In the summer of 1955, Chet Baker decided to go on a concert tour of Europe for a few weeks. He ended up staying there for more than six months, and his work and experiences during that time, which was mostly spent in Paris, should be crucial for his career and his life.
This is a rare album Chet Baker recorded in Belgium in 1980 with Steve Houben when he came from Paris and went to Holland and died shorty after. It was only released in Belgium and France in MICRO quantities.
Gluck‘s wonderful but neglected 1774 opera Iphigénie en Tauride, inspired by the Greek legend, is treated with forceful and convincing simplicity in Klaus Guth‘s revolutionary production staged at the Zurich Opera House. The psychological drama in a tense atmosphere of fears and traumas is underlined by Guth‘s use of huge masks and enclosed spaces. Conductor William Christie and his typically transparent but never cold orchestral sound perfectly match the descriptive elements in Gluck’s score, while the Armenian mezzosoprano Juliette Galstian as a fabulously good Iphigénie, the leading American opera baritone Rodney Gilfry as Oreste and the deceased South African tenor Deon van der Walt as Pylade head a superb cast.
In Glyndebourne’s first-ever staging of a opera by Rameau, director Jonathan Kent presents a production which, in his own words, ‘strives to appeal to every sense and show audiences how engrossing and musically ravishing French Baroque opera can be’. Rameau’s inventive take on Racine’s great tragedy Phèdre is brought to life by Paul Brown’s colourful and elegant designs and Ashley Page’s playful choreography. Ed Lyon and Christiane Karg give captivating performances as the titular young lovers, while Sarah Connolly, making a welcome return to Glyndebourne, ‘invests Phaedra with both grandeur and a desperately human vulnerability’ (The Independent). Leading exponent of early music William Christie ‘sets an exhilarating pace, galvanising the Orchestra of the Age of Enlightenment to playing of tremendous panache’ (The DailyTelegraph).
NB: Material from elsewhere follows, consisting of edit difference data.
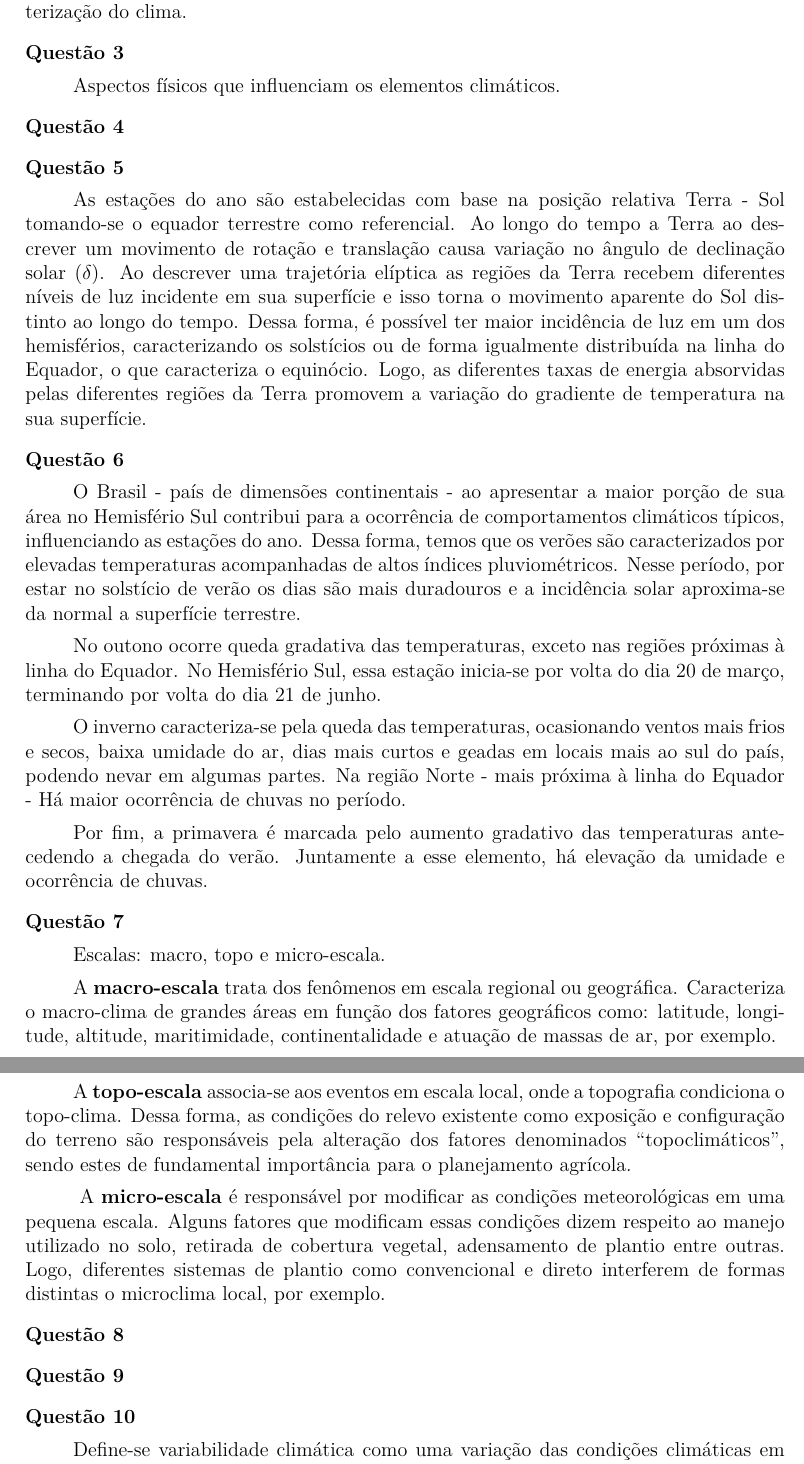
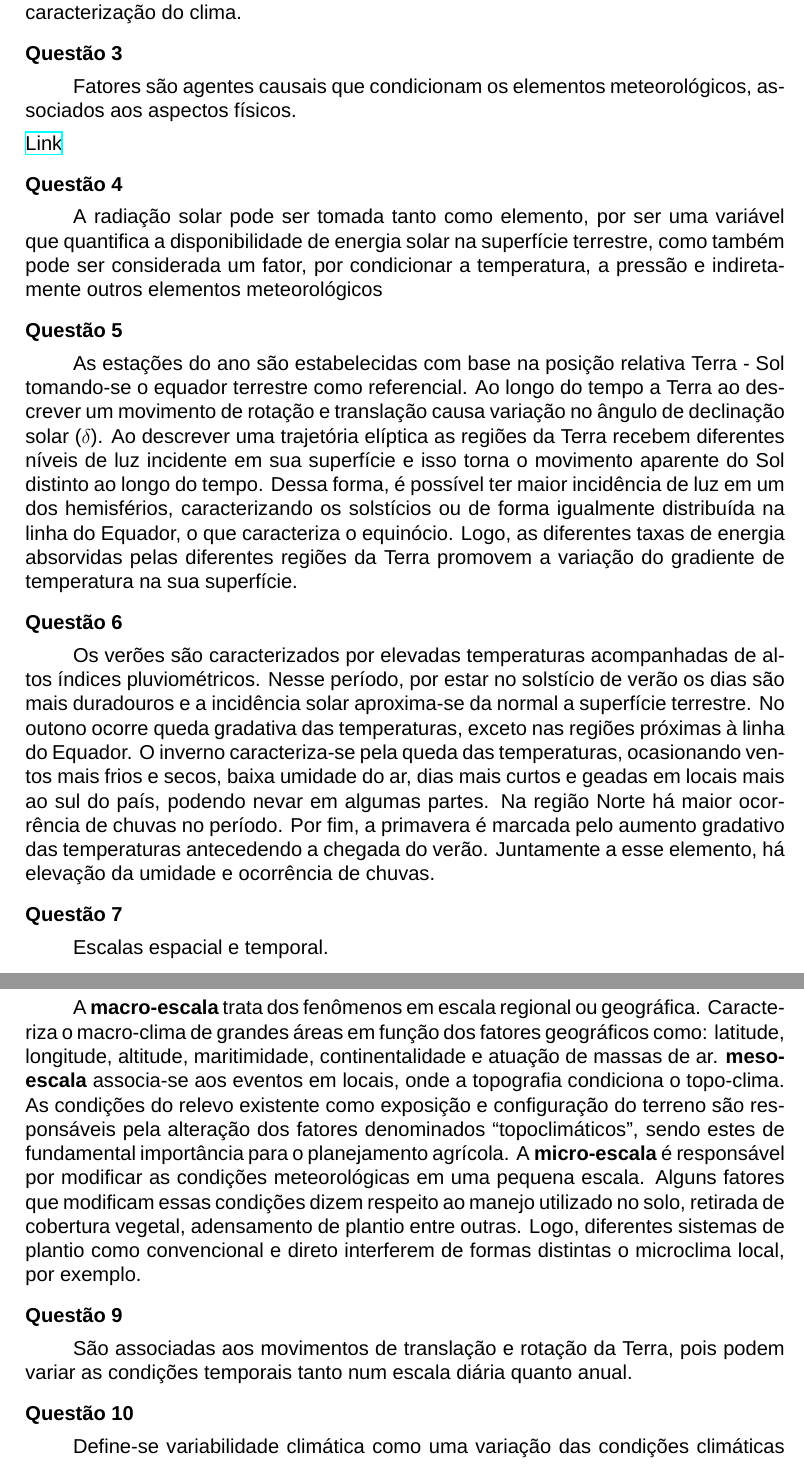
Before and after one commit to RenanSGuedes/fa503, a LaTeX document (estudo_dirigido_2/main.tex): two parts of pages 1 and 2 of 2, joined at a grey line, cut so that both start at the same text. Compiled offline with XeLaTeX; a missing font is replaced by an installed copy or a similar font.

Commit message:
final changes

```diff
--- a/estudo_dirigido_2/main.tex
+++ b/estudo_dirigido_2/main.tex
@@ -5,6 +5,9 @@
 \usepackage{graphicx}
 \usepackage[portuguese]{babel}
 \usepackage[top=2cm,right=2cm,bottom=2cm,left=2cm]{geometry}
+\usepackage{hyperref}
+\usepackage{fontspec}
+\setmainfont{Arial}
 
 \begin{document}
 	\begin{enumerate}
@@ -18,9 +21,20 @@
 
 		\item[]\textbf{Questão 3}
 
-		\hspace{1cm}Aspectos físicos que influenciam os elementos climáticos.
+		\hspace{1cm}Fatores são agentes causais que
+		condicionam os elementos meteorológicos, associados aos aspectos físicos.
+
+		\href{http://www.leb.esalq.usp.br/leb/aulas/lce306/Aula2_2012.pdf}{Link}
 
 		\item[]\textbf{Questão 4}
+
+		\hspace{1cm}A radiação solar pode ser tomada
+		tanto como elemento, por ser uma variável
+		que quantifica a disponibilidade de energia
+		solar na superfície terrestre, como também
+		pode ser considerada um fator, por
+		condicionar a temperatura, a pressão e
+		indiretamente outros elementos meteorológicos
 
 		\item[]\textbf{Questão 5}
 
@@ -28,27 +42,19 @@
 
 		\item[]\textbf{Questão 6}
 
-		\hspace{1cm}O Brasil - país de dimensões continentais - ao apresentar a maior porção de sua área no Hemisfério Sul contribui para a ocorrência de comportamentos climáticos típicos, influenciando as estações do ano. Dessa forma, temos que os verões são caracterizados por elevadas temperaturas acompanhadas de altos índices pluviométricos. Nesse período, por estar no solstício de verão os dias são mais duradouros e a incidência solar aproxima-se da normal a superfície terrestre.
-
-		\hspace{1cm}No outono ocorre queda gradativa das temperaturas, exceto nas regiões próximas à linha do Equador. No Hemisfério Sul, essa estação inicia-se por volta do dia 20 de março, terminando por volta do dia 21 de junho.
-
-		\hspace{1cm}O inverno caracteriza-se pela queda das temperaturas, ocasionando ventos mais frios e secos, baixa umidade do ar, dias mais curtos e geadas em locais mais ao sul do país, podendo nevar em algumas partes. Na região Norte - mais próxima à linha do Equador - Há maior ocorrência de chuvas no período.
-
-		\hspace{1cm}Por fim, a primavera é marcada pelo aumento gradativo das temperaturas antecedendo a chegada do verão. Juntamente a esse elemento, há elevação da umidade e ocorrência de chuvas.
+		\hspace{1cm}Os verões são caracterizados por elevadas temperaturas acompanhadas de altos índices pluviométricos. Nesse período, por estar no solstício de verão os dias são mais duradouros e a incidência solar aproxima-se da normal a superfície terrestre. No outono ocorre queda gradativa das temperaturas, exceto nas regiões próximas à linha do Equador. O inverno caracteriza-se pela queda das temperaturas, ocasionando ventos mais frios e secos, baixa umidade do ar, dias mais curtos e geadas em locais mais ao sul do país, podendo nevar em algumas partes. Na região Norte há maior ocorrência de chuvas no período. Por fim, a primavera é marcada pelo aumento gradativo das temperaturas antecedendo a chegada do verão. Juntamente a esse elemento, há elevação da umidade e ocorrência de chuvas.
 
 		\item[]\textbf{Questão 7}
 
-		\hspace{1cm}Escalas: macro, topo e micro-escala.
-
-		\hspace{1cm}A \textbf{macro-escala} trata dos fenômenos em escala regional ou geográfica. Caracteriza o macro-clima de grandes áreas em função dos fatores geográficos como: latitude, longitude, altitude, maritimidade, continentalidade e atuação de massas de ar, por exemplo.
-
-		\hspace{1cm}A \textbf{topo-escala} associa-se aos eventos em escala local, onde a topografia condiciona o topo-clima. Dessa forma, as condições do relevo existente como exposição e configuração do terreno são responsáveis pela alteração dos fatores denominados ``topoclimáticos'', sendo estes de fundamental importância para o planejamento agrícola.
-
-		\hspace{1cm} A \textbf{micro-escala} é responsável por modificar as condições meteorológicas em uma pequena escala. Alguns fatores que modificam essas condições dizem respeito ao manejo utilizado no solo, retirada de cobertura vegetal, adensamento de plantio entre outras. Logo, diferentes sistemas de plantio como convencional e direto interferem de formas distintas o microclima local, por exemplo.
+		\hspace{1cm}Escalas espacial e temporal.
 
 		\item[]\textbf{Questão 8}
 
+		\hspace{1cm}A \textbf{macro-escala} trata dos fenômenos em escala regional ou geográfica. Caracteriza o macro-clima de grandes áreas em função dos fatores geográficos como: latitude, longitude, altitude, maritimidade, continentalidade e atuação de massas de ar. \textbf{meso-escala} associa-se aos eventos em locais, onde a topografia condiciona o topo-clima. As condições do relevo existente como exposição e configuração do terreno são responsáveis pela alteração dos fatores denominados ``topoclimáticos'', sendo estes de fundamental importância para o planejamento agrícola. A \textbf{micro-escala} é responsável por modificar as condições meteorológicas em uma pequena escala. Alguns fatores que modificam essas condições dizem respeito ao manejo utilizado no solo, retirada de cobertura vegetal, adensamento de plantio entre outras. Logo, diferentes sistemas de plantio como convencional e direto interferem de formas distintas o microclima local, por exemplo.
+
 		\item[]\textbf{Questão 9}
+
+		\hspace{1cm}São associadas aos movimentos de translação e rotação da Terra, pois podem variar as condições temporais tanto num escala diária quanto anual.
 
 		\item[]\textbf{Questão 10}
 
```
Also changed, not shown: estudo_dirigido_2/main.pdf, estudo_dirigido_2/main.tex (2 more changed lines), 4 other files.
Best known as the frontman for early-'70s hitmakers Christie, singer/songwriter/multi-instrumentalist Jeff Christie's career long predated that band. In fact, his earlier group, Outer Limits, should have been just as big, if not bigger than Christie themselves. Formed in the dying days of 1963, the band released three singles, gigged incessantly, and took part in the legendary package tour featuring Jimi Hendrix Experience, Pink Floyd, and Amen Corner. Yet they never managed to land a hit or record an album. However the Outer Limits did leave behind a slew of demos before folding in 1968, 22 of which features on the first disc of this two-CD set.